What is needed here is every line of the records that includes "MainWindow".

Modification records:
☆ ☆ ☆ ☆ ☆
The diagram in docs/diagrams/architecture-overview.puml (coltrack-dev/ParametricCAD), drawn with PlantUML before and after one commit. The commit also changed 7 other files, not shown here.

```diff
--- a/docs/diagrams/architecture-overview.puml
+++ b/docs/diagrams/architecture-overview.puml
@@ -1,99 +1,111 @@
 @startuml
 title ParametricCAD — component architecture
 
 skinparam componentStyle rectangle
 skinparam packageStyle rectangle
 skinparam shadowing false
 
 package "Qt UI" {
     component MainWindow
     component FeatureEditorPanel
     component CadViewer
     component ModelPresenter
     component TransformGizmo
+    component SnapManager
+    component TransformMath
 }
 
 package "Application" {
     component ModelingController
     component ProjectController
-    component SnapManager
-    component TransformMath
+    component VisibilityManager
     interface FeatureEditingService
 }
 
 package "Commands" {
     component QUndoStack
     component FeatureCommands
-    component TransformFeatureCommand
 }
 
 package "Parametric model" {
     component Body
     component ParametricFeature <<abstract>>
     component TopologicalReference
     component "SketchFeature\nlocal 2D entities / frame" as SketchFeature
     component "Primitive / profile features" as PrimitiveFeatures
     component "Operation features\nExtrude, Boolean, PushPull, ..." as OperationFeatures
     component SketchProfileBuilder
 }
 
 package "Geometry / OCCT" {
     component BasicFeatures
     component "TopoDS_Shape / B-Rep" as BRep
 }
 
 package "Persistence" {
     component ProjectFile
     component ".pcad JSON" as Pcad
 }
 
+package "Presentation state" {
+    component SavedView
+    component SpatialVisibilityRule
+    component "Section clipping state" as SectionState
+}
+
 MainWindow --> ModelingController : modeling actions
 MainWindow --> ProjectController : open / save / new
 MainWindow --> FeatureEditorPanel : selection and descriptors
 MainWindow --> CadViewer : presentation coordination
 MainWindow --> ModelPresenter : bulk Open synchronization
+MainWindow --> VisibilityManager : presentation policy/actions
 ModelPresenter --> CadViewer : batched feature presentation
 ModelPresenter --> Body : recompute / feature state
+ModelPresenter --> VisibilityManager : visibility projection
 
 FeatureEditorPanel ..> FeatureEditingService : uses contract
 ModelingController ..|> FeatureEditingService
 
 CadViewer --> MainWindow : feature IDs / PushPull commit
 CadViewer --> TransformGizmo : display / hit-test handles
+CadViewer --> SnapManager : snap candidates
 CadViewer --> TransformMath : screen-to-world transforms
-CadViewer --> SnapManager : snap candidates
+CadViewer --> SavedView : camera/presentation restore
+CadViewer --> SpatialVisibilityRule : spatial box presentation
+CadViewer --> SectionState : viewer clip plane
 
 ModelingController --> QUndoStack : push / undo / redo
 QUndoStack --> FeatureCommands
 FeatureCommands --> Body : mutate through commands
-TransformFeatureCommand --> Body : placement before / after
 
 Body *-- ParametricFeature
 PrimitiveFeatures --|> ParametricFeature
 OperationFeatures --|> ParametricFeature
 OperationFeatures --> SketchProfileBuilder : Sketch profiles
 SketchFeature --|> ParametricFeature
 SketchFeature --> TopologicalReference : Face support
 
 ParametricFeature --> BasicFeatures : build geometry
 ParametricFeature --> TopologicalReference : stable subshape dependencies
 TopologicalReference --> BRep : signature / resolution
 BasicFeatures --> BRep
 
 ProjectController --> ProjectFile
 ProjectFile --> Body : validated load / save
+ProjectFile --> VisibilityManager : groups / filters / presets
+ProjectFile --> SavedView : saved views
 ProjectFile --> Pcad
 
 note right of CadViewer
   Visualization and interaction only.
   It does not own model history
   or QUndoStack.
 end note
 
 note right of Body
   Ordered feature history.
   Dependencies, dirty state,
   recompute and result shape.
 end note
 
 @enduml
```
☆ ☆ ☆ ☆ ☆
Response area:
     component MainWindow
 MainWindow --> ModelingController : modeling actions
 MainWindow --> ProjectController : open / save / new
 MainWindow --> FeatureEditorPanel : selection and descriptors
 MainWindow --> CadViewer : presentation coordination
 MainWindow --> ModelPresenter : bulk Open synchronization
+MainWindow --> VisibilityManager : presentation policy/actions
 CadViewer --> MainWindow : feature IDs / PushPull commit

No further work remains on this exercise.